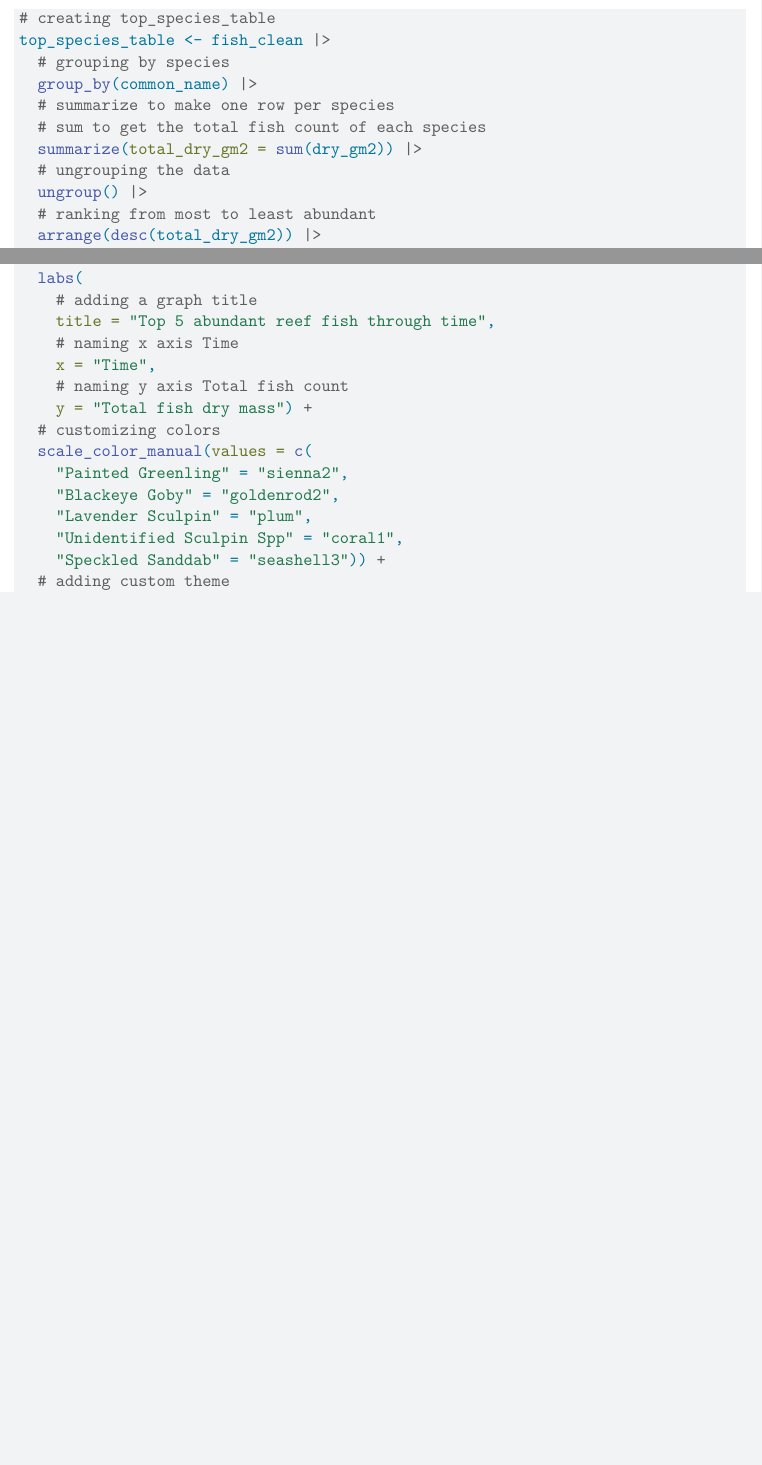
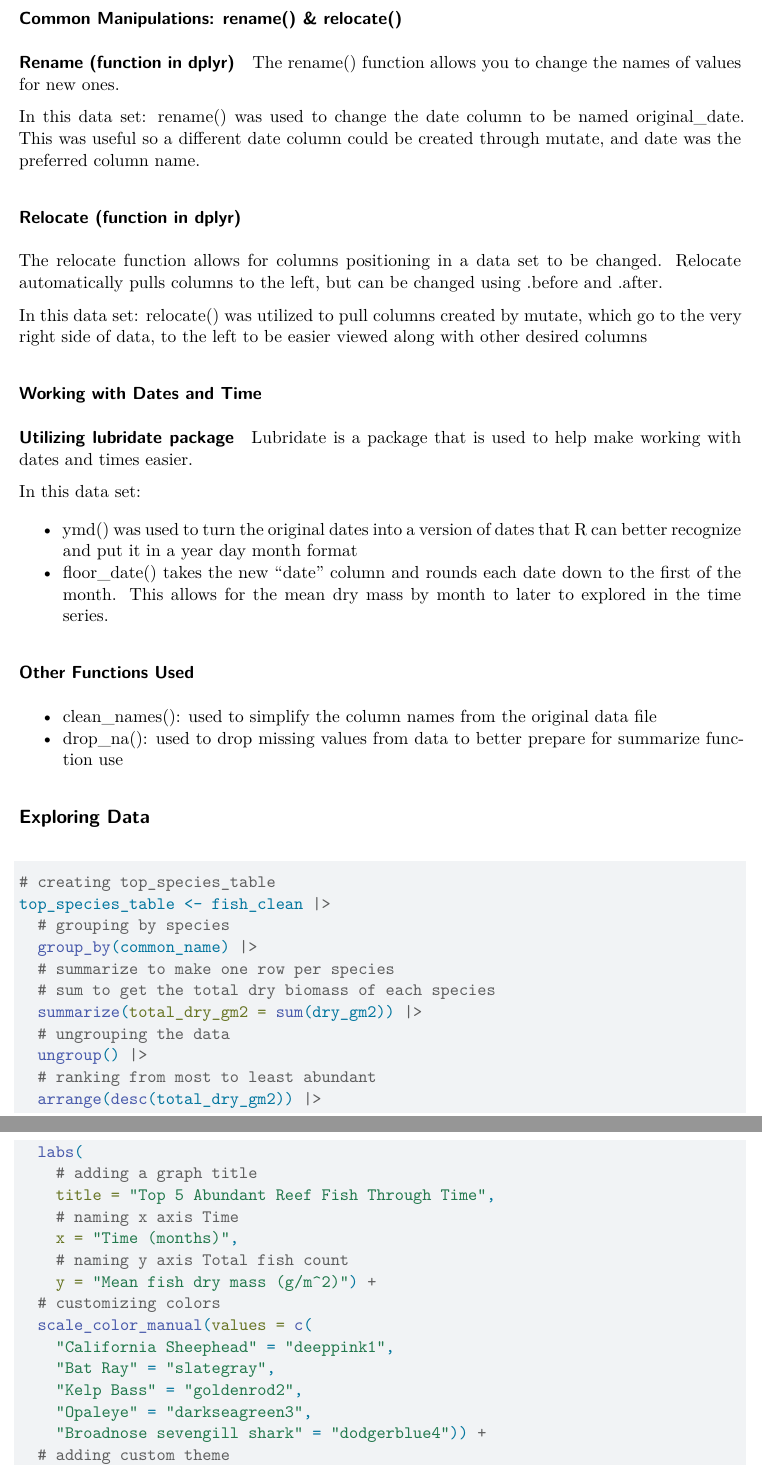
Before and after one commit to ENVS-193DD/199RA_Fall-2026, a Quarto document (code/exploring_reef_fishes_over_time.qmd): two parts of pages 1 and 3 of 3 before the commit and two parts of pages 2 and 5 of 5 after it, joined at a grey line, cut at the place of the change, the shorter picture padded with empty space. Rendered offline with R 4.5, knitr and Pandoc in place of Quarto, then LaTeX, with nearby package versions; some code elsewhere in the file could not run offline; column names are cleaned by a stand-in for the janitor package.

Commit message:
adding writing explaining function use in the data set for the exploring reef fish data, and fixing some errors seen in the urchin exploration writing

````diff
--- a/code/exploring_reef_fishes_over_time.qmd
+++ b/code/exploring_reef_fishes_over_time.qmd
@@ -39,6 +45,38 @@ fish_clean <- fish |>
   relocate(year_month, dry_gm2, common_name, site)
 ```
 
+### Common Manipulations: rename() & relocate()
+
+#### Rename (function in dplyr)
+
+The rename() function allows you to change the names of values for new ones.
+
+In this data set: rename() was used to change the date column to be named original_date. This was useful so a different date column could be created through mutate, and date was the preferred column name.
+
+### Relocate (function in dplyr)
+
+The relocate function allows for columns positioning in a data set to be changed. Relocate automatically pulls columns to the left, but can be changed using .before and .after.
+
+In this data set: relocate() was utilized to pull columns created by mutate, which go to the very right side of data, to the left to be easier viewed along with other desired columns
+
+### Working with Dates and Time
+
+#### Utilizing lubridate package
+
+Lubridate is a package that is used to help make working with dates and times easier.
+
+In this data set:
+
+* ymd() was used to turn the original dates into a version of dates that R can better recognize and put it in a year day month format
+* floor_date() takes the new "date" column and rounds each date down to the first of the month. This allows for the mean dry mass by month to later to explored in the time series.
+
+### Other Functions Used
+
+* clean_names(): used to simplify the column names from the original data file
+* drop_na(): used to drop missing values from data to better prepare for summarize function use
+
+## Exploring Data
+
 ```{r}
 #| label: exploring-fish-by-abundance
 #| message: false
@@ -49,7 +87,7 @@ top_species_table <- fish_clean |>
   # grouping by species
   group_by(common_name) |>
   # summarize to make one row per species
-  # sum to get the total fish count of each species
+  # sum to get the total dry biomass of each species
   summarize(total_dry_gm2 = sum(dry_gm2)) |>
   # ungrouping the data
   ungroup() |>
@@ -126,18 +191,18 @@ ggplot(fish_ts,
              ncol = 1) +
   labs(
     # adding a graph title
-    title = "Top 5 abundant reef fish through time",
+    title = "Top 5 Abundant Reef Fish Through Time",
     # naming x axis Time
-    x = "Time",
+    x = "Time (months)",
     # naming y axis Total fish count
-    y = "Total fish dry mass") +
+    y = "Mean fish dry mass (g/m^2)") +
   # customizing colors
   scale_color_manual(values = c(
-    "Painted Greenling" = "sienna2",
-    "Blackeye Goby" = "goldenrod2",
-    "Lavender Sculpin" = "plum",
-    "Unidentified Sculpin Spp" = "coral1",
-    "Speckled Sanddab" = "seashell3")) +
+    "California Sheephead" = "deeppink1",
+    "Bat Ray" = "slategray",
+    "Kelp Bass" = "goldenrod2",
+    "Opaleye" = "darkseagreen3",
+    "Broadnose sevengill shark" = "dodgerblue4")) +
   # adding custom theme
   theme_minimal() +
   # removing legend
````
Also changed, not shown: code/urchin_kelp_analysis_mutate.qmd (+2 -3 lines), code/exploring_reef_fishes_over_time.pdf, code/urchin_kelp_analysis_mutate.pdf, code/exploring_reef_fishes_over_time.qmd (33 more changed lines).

□ □ □ □ □ □ □

_Task to complete_
Gather each line of the records holding the string "dplyr".

_Reply_
+#### Rename (function in dplyr)
+### Relocate (function in dplyr)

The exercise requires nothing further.